### Exercise
Wherever the listing has a line with the string "成为最终的根节点", copy that line out.

### Data for review
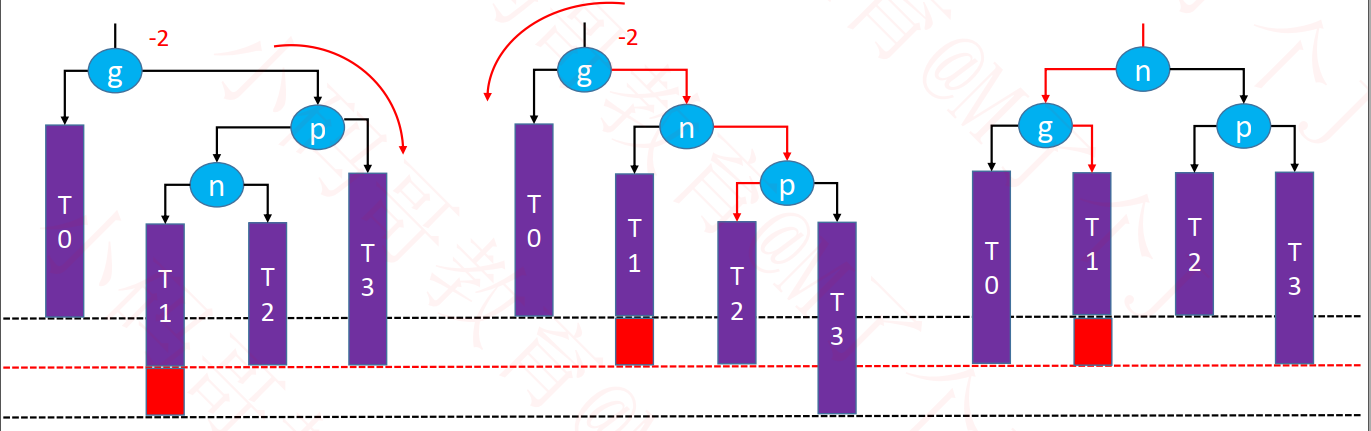
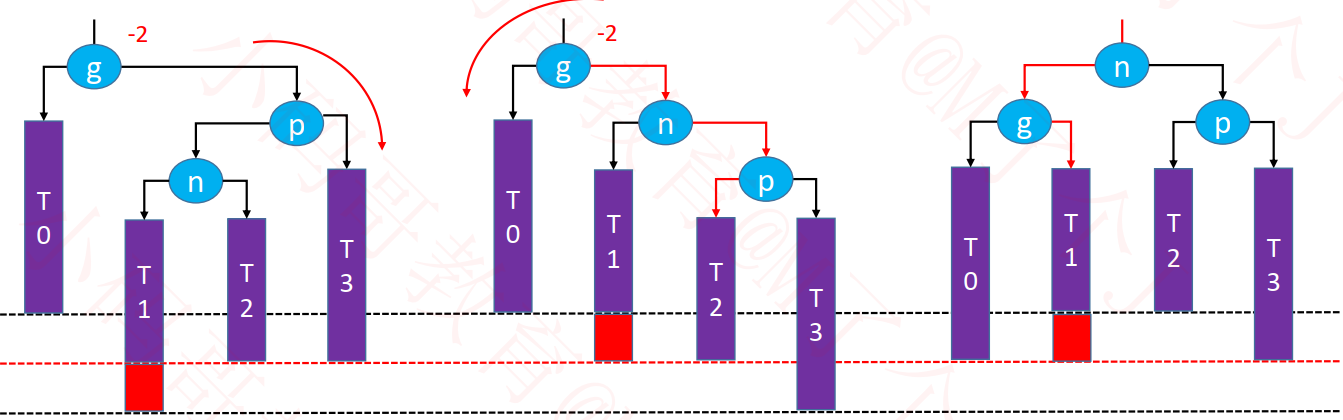
avl树

diff --git a/1.Java基础/Java数据结构/数据结构：非线性.md b/1.Java基础/Java数据结构/数据结构：非线性.md
@@ -152,39 +152,50 @@
 
 ### 1.4.2.旋转
 
+AVL树的旋转分为**单旋**和**双旋**
+
+- 单旋：<u>只旋转一次，针对失衡节点，即谁失衡谁旋转</u>
+- 双旋：<u>旋转两次，第一次针对失衡节点的子节点，后一次针对失衡节点。即谁失衡，先对它的子节点旋转，自己再旋转</u>
+
 #### 1.4.2.1.LL-右旋(单旋)
 
-假设一颗AVL树添加了一个新节点，导致了【g】失衡，它失衡了，就需要对它做旋转处理：
+原先没有`红色节点`（注意颜色没有任何意义，只是为了醒目）之前，【g】、【p】、【n】是各自平衡，但是加了`红色节点`，【p】和【n】继续保持平衡，但是【g】不平衡了，且该`红色节点`位于【g】的左子树节点的左子树部分（即left-left，简称LL），所以需要对【g】做`右旋`操作（可以这样理解，左边部分已经失衡了，所以需要往右边靠一靠）在单旋操作中，谁失衡，就对谁旋转，具体步骤为：
 
-- g.left = p.right，让【g】的子节点【p】的右子树变为【g】的左子树
-- p.right = g，然后让原先【g】的子节点【p】变为该子树的根节点，同时【g】作为【p】的右子树
-- 处理p和g的高度以及parent指针
+- g.left = p.right，先让【p】的右子树`T2`变为【g】的左子树；
+- p.right = g，再【p】变为该子树的新的根节点，同时【g】作为【p】的右子树，其余保持不变；
+- 处理p和g的高度以及parent指针。
 
 ![](./images/AVL树右旋.png)
 
 #### 1.4.2.2.RR-左旋(单旋)
 
-假设一颗AVL树添加了一个新节点，导致了【g】失衡，它失衡了，就需要【g】对做旋转处理：
+原先没有`红色节点`（注意颜色没有任何意义，只是为了醒目）之前，【g】、【p】、【n】是各自平衡，但是加了`红色节点`，【p】和【n】继续保持平衡，但是【g】不平衡了，且该`红色节点`位于【g】的右子树节点的右子树部分（即right-right，简称RR），所以需要对【g】做`左旋`操作（可以这样理解，右边部分已经失衡了，所以需要往左边靠一靠）在单旋操作中，谁失衡就对谁旋转，具体步骤为：
 
-- g.right = p.left，让【g】的子节点【p】的左子树变为【g】的右子树
-- p.left = g，然后让原先【g】的子节点【p】变为该子树的根节点，同时【g】作为【p】的左子树
-- 处理p和g的高度以及parent指针
+- g.right = p.left，先让【p】的左子树`T1`变为【g】的右子树；
+- p.left = g，再让【p】变为该子树的新的根节点，同时【g】作为【p】的左子树，其余保持不变；
+- 处理p和g的高度以及parent指针。
 
 ![](./images/AVL树左旋.png)
 
 #### 1.4.2.3.LR-RR左旋&右旋(双旋)
 
-假设一颗AVL树添加了一个新节点，导致了【g】失衡，它失衡了，就需要【g】对做旋转处理：
+原先没有`红色节点`（注意颜色没有任何意义，只是为了醒目）之前，【g】、【p】、【n】是各自平衡，但是加了`红色节点`，【p】和【n】继续保持平衡，但是【g】不平衡了，且该`红色节点`位于【g】的左子树节点的右子树部分（left-right，称为LR），这就比较复杂，属于双旋操作。因为现在是左子树先失衡了，就让它失衡得彻底，所以先左旋；这样做的结果就会导致**左边完全失衡**，后面就可以依据单旋的经验，再进行右旋即可。双旋跟单旋有个区别，单旋都是谁失衡谁旋转；双旋不是，它需要先让子节点旋转后自己再旋转。
 
-- 先对【p】左旋，使得【n】成为左半部分新的根节点，【p】作为【n】的左子树；
+`红色节点`的加入，导致了【g】失衡，且该`红色节点`位于左子节点的右子树部分，所以需要先对【g】的左子树【p】进行左旋（让这棵AVL树的左子树彻底失衡），最后再对【g】做右旋操作。具体步骤为：
 
-- 然后，再对【g】右旋，使得【n】成为最终的根节点，【g】作为【n】的右子树
+- 先对【p】左旋，使得【n】成为左下部分新的根节点，【p】作为【n】的左子树；
+
+- 然后，再对【g】右旋，使得【n】成为最终的根节点，【g】作为【n】的右子树。
 
   ![](./images/AVL树先左旋后右旋.png)
 
 #### 1.4.2.4.RL-LL右旋&左旋(双旋)
 
-- 先对【p】进行右旋，让【n】成为右下部分的根节点，【p】作为【n】的右子树
+原先没有`红色节点`（注意颜色没有任何意义，只是为了醒目）之前，【g】、【p】、【n】是各自平衡，但是加了`红色节点`，【p】和【n】继续保持平衡，但是【g】不平衡了，且该`红色节点`位于【g】的右子树节点的左子树部分（right-left，称为RL），这就比较复杂，属于双旋操作。因为现在是右子树先失衡了，就让它失衡得彻底，所以先右旋；这样做的结果就会导致**右边完全失衡**，后面就可以依据单旋的经验，再进行左旋即可。双旋跟单旋有个区别，单旋都是谁失衡谁旋转；双旋不是，它需要先让子节点旋转后自己再旋转。
+
+`红色节点`的加入，导致了【g】失衡，且该`红色节点`位于右子节点的左子树部分，所以需要先对【g】的右子树【p】进行右旋（让这棵AVL树的右子树彻底失衡），最后再对【g】做左旋操作。具体步骤为：
+
+- 先对【p】进行右旋，让【n】成为右下部分新的根节点，【p】作为【n】的右子树
 - 再对【g】进行左旋，让【n】成为最终的根节点，【g】作为【n】的左子树
 
 ![](./images/AVL树先右旋后左旋.png)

### Answer to the problem
-- 然后，再对【g】右旋，使得【n】成为最终的根节点，【g】作为【n】的右子树
+- 然后，再对【g】右旋，使得【n】成为最终的根节点，【g】作为【n】的右子树。
 - 再对【g】进行左旋，让【n】成为最终的根节点，【g】作为【n】的左子树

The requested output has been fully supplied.